"Charivari" is not a perfectly achieved work. The novelette is marred by occasional snickering intrusions of the omniscient narrator. For example: "These poor people. We should pet them; we should take care of them … Send them a painted teapot, perhaps … They are so flimsy, apt at any moment to be blown away forever."… Such commentary is the result of Hawkes' desire, as he says of Djuna Barnes, to focus "the most baffling of unsympathetic attitudes … upon the grudges, guilts, and renunciations harbored in the tangled seepage of our earliest recollections and originations." Hawkes writes that this "extreme fictive detachment" produces "extreme fictive sympathy," results in the "delicate malicious knowledge of us all as poor, forked, corruptible." In "Charivari" the "malicious" commentary works against this ultimate sympathy, expresses and provokes an attitude of superiority. The commentary is all the more regrettable, because by itself the rendered experience of "Charivari" evokes the "knowledge of us all as poor, forked, corruptible." To some readers, the numerous allusions to other works of literature in "Charivari" may seem self-conscious and obstrusive. The technique is probably borrowed from T. S. Eliot.
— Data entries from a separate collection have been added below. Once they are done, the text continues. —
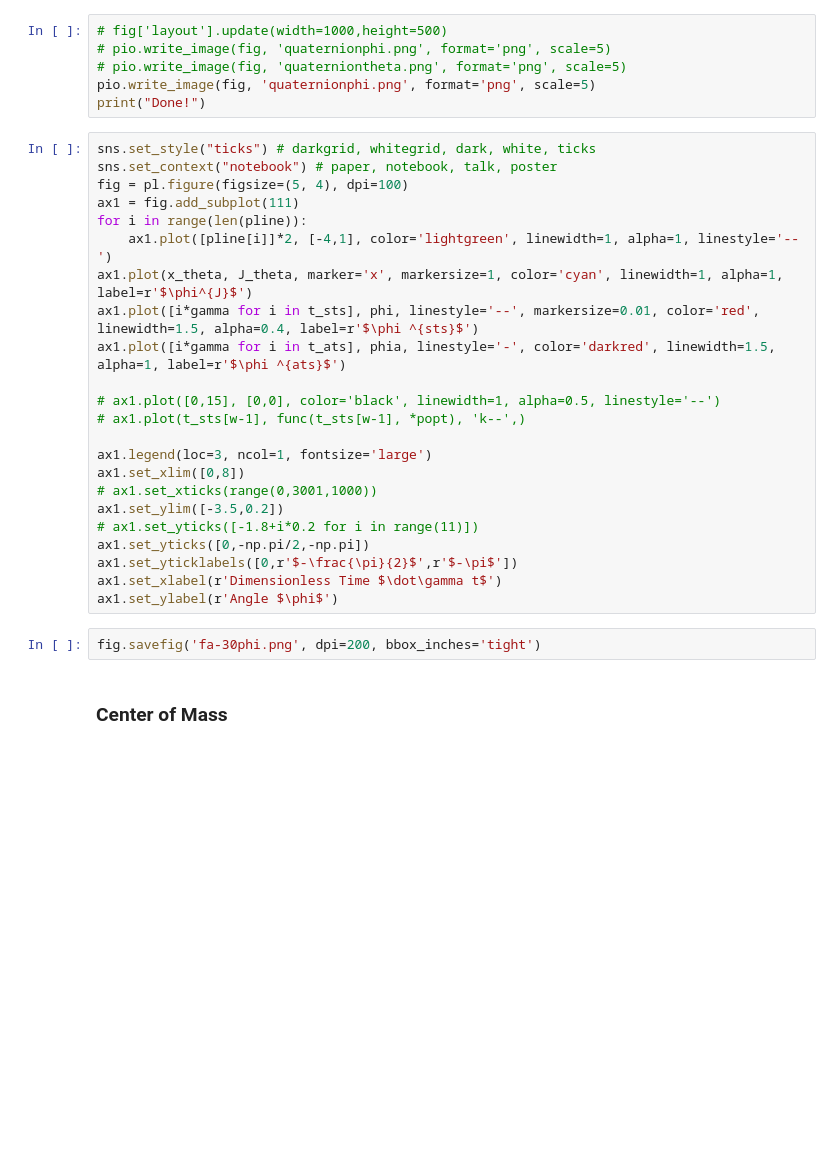
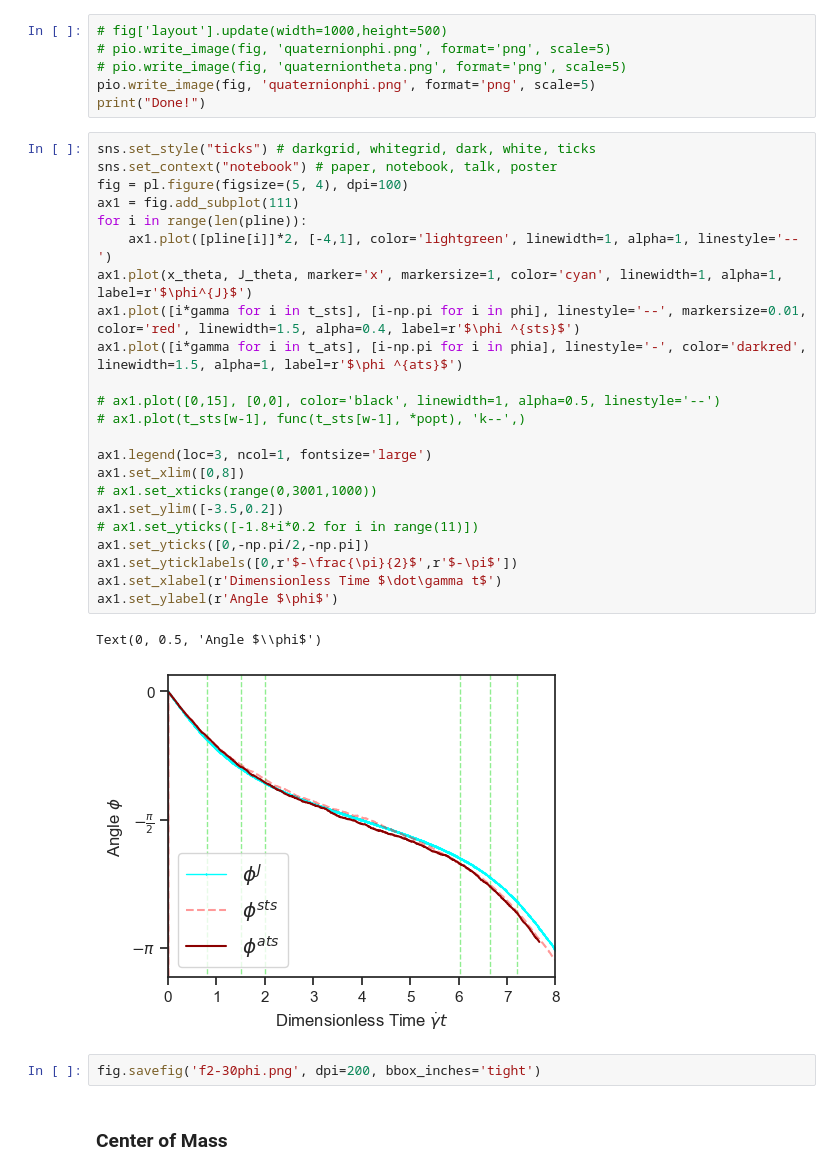
Before and after one commit to gary89git/data_processing, a Jupyter notebook: flip2-30.ipynb, the cells around one changed output. Cells and saved outputs as stored; diff of their text form; blank space fills up the shorter version.

```diff
--- a/flip2-30.ipynb
+++ b/flip2-30.ipynb
@@ -1066,28 +1098,31 @@ print("Done!")
 # %%
 sns.set_style("ticks") # darkgrid, whitegrid, dark, white, ticks
 sns.set_context("notebook") # paper, notebook, talk, poster
 fig = pl.figure(figsize=(5, 4), dpi=100)
 ax1 = fig.add_subplot(111)
 for i in range(len(pline)):
     ax1.plot([pline[i]]*2, [-4,1], color='lightgreen', linewidth=1, alpha=1, linestyle='--')
 ax1.plot(x_theta, J_theta, marker='x', markersize=1, color='cyan', linewidth=1, alpha=1, label=r'$\phi^{J}$')
-ax1.plot([i*gamma for i in t_sts], phi, linestyle='--', markersize=0.01, color='red', linewidth=1.5, alpha=0.4, label=r'$\phi ^{sts}$')
-ax1.plot([i*gamma for i in t_ats], phia, linestyle='-', color='darkred', linewidth=1.5, alpha=1, label=r'$\phi ^{ats}$')
+ax1.plot([i*gamma for i in t_sts], [i-np.pi for i in phi], linestyle='--', markersize=0.01, color='red', linewidth=1.5, alpha=0.4, label=r'$\phi ^{sts}$')
+ax1.plot([i*gamma for i in t_ats], [i-np.pi for i in phia], linestyle='-', color='darkred', linewidth=1.5, alpha=1, label=r'$\phi ^{ats}$')
 
 # ax1.plot([0,15], [0,0], color='black', linewidth=1, alpha=0.5, linestyle='--')
 # ax1.plot(t_sts[w-1], func(t_sts[w-1], *popt), 'k--',)
 
 ax1.legend(loc=3, ncol=1, fontsize='large')
 ax1.set_xlim([0,8])
 # ax1.set_xticks(range(0,3001,1000))
 ax1.set_ylim([-3.5,0.2])
 # ax1.set_yticks([-1.8+i*0.2 for i in range(11)])
 ax1.set_yticks([0,-np.pi/2,-np.pi])
 ax1.set_yticklabels([0,r'$-\frac{\pi}{2}$',r'$-\pi$'])
 ax1.set_xlabel(r'Dimensionless Time $\dot\gamma t$')
 ax1.set_ylabel(r'Angle $\phi$')
+# %% [output]
+Text(0, 0.5, 'Angle $\\phi$')
+[figure, added]
 # %%
-fig.savefig('fa-30phi.png', dpi=200, bbox_inches='tight')
+fig.savefig('f2-30phi.png', dpi=200, bbox_inches='tight')
 # %% [markdown]
 ### Center of Mass
 # %%
```
Also changed, not shown: parts of 15 cells of this notebook, 1 other file.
A result of Hawkes' desire to combine poetic and novelistic method in fiction, it serves to add depth and range of implication to the narrative, to establish the determining influence of the past on the present, and, by inviting comparison with more vigorous ages, to reveal the enervation of the modern world. Though the allusions may seem self-conscious in "Charivari," the technique becomes increasingly subtle in Hawkes' later works, where mythic and literary parallels are implicit, or, as in the brilliant Second Skin, where literary allusions are naturally located in the mind of the self-conscious, first-person narrator, whose mode of expression is ironic self-parody. Finally, the parallels in "Charivari" between the microcosm of Henry and Emily's fairy-tale marriage and the macrocosm of a materialistic, luxury-seeking, neurotic twentieth-century society are more asserted than established. At least, in comparison with the perfect coherence of microcosm and macrocosm in The Cannibal, Hawkes' second work, the relationship between the personal experience and the social and historical situation in "Charivari" seems tenuous.

In spite of these faults, "Charivari" is an impressive first work. In his analysis of the equally destructive worlds of dream and nightmare, Hawkes focuses attention on fundamental problems of human existence. Faced with a nightmare reality, terrified by devouring time, by the perception that life is a process of death, the characters in "Charivari" repress their natural desires, which, if allowed full expression, would commit them to the natural, creative-destructive process. In so doing, they enter the world of dream, of fairy-tale denial of reality, commit themselves to death-in-life. But repressed human impulses reassert themselves in tormenting nightmare and neurosis. And ultimately the cannibalistic processes of nature will break through the walls of protective fantasy. (pp. 93-5)

James L. Green, "Nightmare and Fairy Tale in Hawkes' 'Charivari'," in Critique: Studies in Modern Fiction (copyright © by Critique, 1971), Vol. XIII, No. 1, 1971, pp. 83-95.


Hawkes, John (Vol. 1)


Hawkes, John (Vol. 15)